All of the many peppers I grew this year were successful as well. My favorites were pimento peppers, which I picked up as starts from the local nursery, and the Pasilla Bajio Chile Chilaca pepper, which was considerably milder than expected and extremely prolific. It was a great pepper to cook with eggs or fajitas.
The only other veg that was really successful this past year was the garlic. I grew Chesnok red and Duganski, both hardnecks. I ended up harvesting them mid-June as the greens had already started to turn brown and shrivel due to our extremely early summer heat. At first, I thought the crop had failed as bulbs were small, but later I found out that these varieties are just small by nature. Given that, they were both successful!
Successes: Trees and Bushes

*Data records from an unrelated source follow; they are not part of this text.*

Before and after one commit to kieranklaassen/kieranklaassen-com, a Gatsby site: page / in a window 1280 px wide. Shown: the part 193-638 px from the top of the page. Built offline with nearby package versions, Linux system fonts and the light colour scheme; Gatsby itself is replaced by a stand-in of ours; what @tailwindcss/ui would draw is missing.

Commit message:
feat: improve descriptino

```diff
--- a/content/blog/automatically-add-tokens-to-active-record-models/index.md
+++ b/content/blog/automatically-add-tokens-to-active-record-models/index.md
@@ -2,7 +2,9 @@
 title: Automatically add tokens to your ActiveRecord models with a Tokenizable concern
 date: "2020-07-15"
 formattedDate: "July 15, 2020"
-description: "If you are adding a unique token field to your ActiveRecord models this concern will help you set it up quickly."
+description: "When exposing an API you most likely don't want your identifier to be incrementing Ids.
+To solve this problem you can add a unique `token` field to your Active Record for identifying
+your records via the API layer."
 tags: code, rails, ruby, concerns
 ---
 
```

This year I purchased three apple trees–Haralson, Fuji, and Honeycrisp. The Fuji was supposed to be a dwarf tree but ended up being a standard sized tree. I got a refund but ended up keeping it. All three have thrived and the Haralson even put out an apple! So far so good.
I also picked up five rose bushes–one Peach Knock-Out and four Double-Red Knock Out roses. All five thrived. Three of the red ones are now lining my side fence, and the fourth is in front of my detached garage. I ended up potting the peach one and giving it to my mother for Mother’s Day–she brought it inside for the winter, and it’s still growing and putting out a ton of blooms.
However, I also purchased a bunch of raspberry bushes, which all died (except for one Ann Gold raspberry) due to some kind of leaf blight. The Japanese maple I bought also died (nursery issue, I believe). One of the lilacs I bought died, and all but two of my hydrangeas also died from some kind of leaf blight. Half of my strawberry pants also died of some kind of unknown issue. In general, it was not a great year for putting live plants into my garden 😦